Zoom is a very acceptable 25x on both movie and stills, for the latter this is huge and for the former quite good. Try standing on a bridge and zoom fully I doubt even someone young and fit will be able to avoid shake so units that offer even more zoom the problem will just get worse.
All the features are covered in the second link, but you have AVCHD (1920x1080 50i), a fast AF mode (quicker focusing), Auto is good for camcorders so iAuto makes the difficult decisions for you, I cannot prove (or disprove) the stabilization claims but my tests seemed very steady to me even displayed on a large TV.
A really great camcorder/camera only minus points no flash for really dark times and no mini-HDMI cable.

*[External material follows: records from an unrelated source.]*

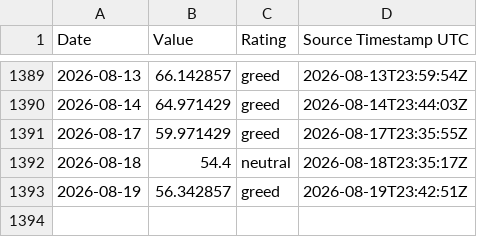
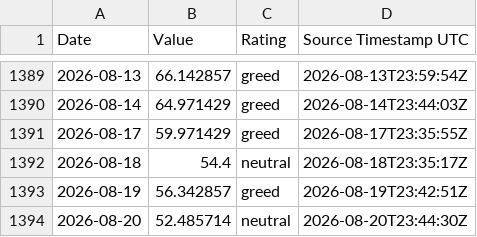
Before and after one commit to george962/FearGreedIndex, a CSV file: data/fear_greed_daily.csv, drawn as a sheet; only a part is shown, gaps mark what is left out; the diff names each change by its address in the sheet, - before the commit and + after, or states it on an @@ line.

```diff
--- a/data/fear_greed_daily.csv
+++ b/data/fear_greed_daily.csv
+row 1394: 2026-08-20 | 52.485714 | neutral | 2026-08-20T23:44:30Z
```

Doing my Internet searches found the Sony HDR-XR155E at a best price of £437.70 from the first link below.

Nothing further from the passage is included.